**** Excerpted data ****

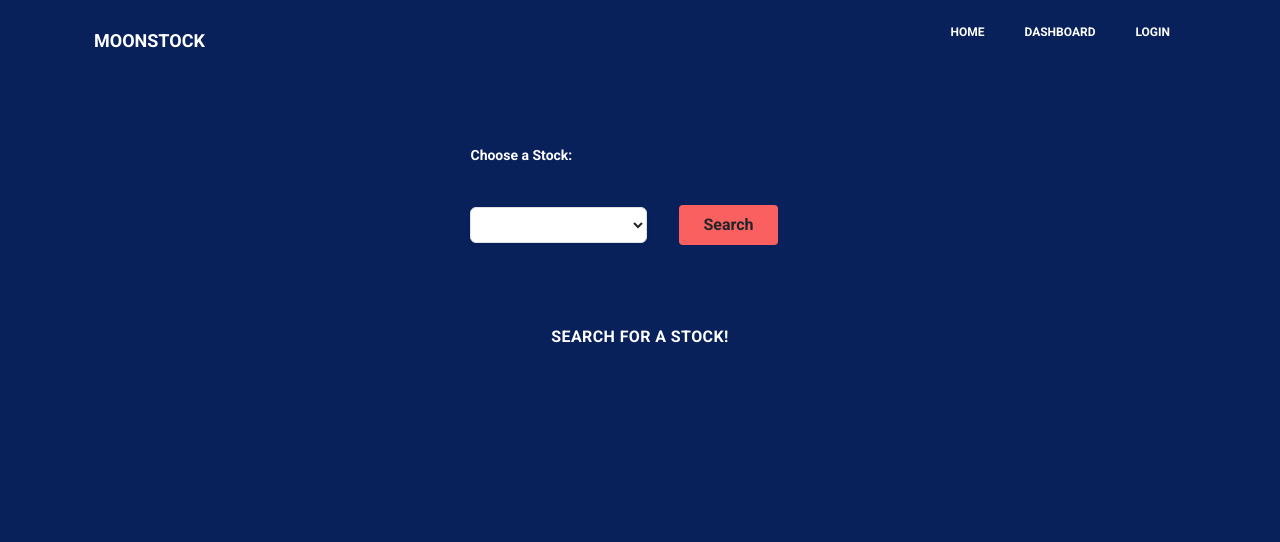
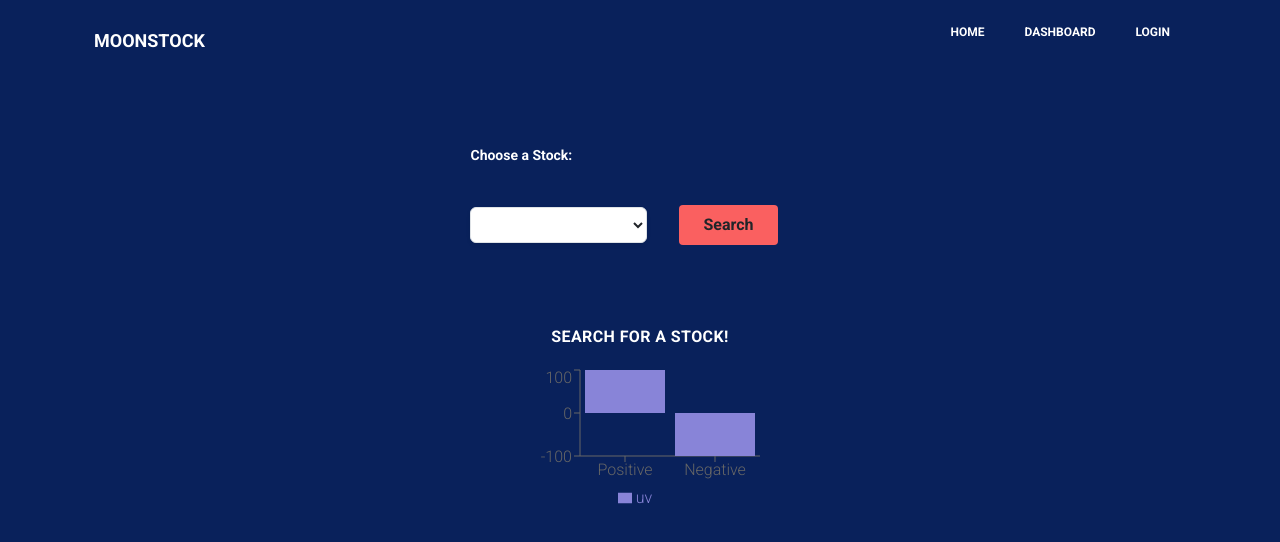
Before and after one commit to junaama/hackillinois, a React (Create React App) app in the folder frontend/: page /dashboard in a window 1280 px wide. Shown: the top 542 px of the page. Built offline with nearby package versions, Linux system fonts and the light colour scheme; no server answers.

Commit message:
Updated Positive and Negative Graph

```diff
--- a/frontend/package.json
+++ b/frontend/package.json
@@ -14,6 +14,7 @@
     "react-dom": "^17.0.2",
     "react-router-dom": "^5.2.0",
     "react-scripts": "4.0.3",
+    "recharts": "^2.0.9",
     "styled-components": "^5.2.3",
     "web-vitals": "^1.0.1"
   },
--- a/frontend/src/components/Dashboard/Dashboard.js
+++ b/frontend/src/components/Dashboard/Dashboard.js
@@ -2,6 +2,7 @@
 import Navbar from "../Layout/Nav";
 import SearchBar from "../SearchBar";
 import Card from "../Stock/StockCard";
+import BarGraph from "../Stock/horizontalBar"
 
 const Dashboard = (props) => {
   return (
@@ -18,6 +19,11 @@ const Dashboard = (props) => {
           </p>
         )}
       </div>
+      <div>
+        <BarGraph/>
+      </div>
+
+
     </div>
   );
 };
--- /dev/null
+++ b/frontend/src/components/Stock/horizontalBar.js
@@ -0,0 +1,28 @@
+import React from "react";
+import { BarChart, Bar, XAxis, YAxis, Tooltip, Legend} from "recharts";
+
+const data = [
+  {
+    name: "Positive",
+    uv: 100,
+  },
+  {
+    name: "Negative",
+    uv: -100,
+  },
+];
+
+export default function App() {
+  return (
+  <div className="flex items-center justify-center">
+    <BarChart barCategoryGap={5}
+     width={250} height={150} data={data} >
+      <XAxis dataKey="name" />
+      <YAxis />
+      <Tooltip />
+      <Legend />
+      <Bar layout="horizontal" dataKey="uv" fill="#8884d8" />
+    </BarChart>
+    </div>
+  );
+}
```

****

# Task goal
Look through the entries above; find each line with the word "from" and copy it.

# Expected output
 import Navbar from "../Layout/Nav";
 import SearchBar from "../SearchBar";
 import Card from "../Stock/StockCard";
+import BarGraph from "../Stock/horizontalBar"
+import React from "react";
+import { BarChart, Bar, XAxis, YAxis, Tooltip, Legend} from "recharts";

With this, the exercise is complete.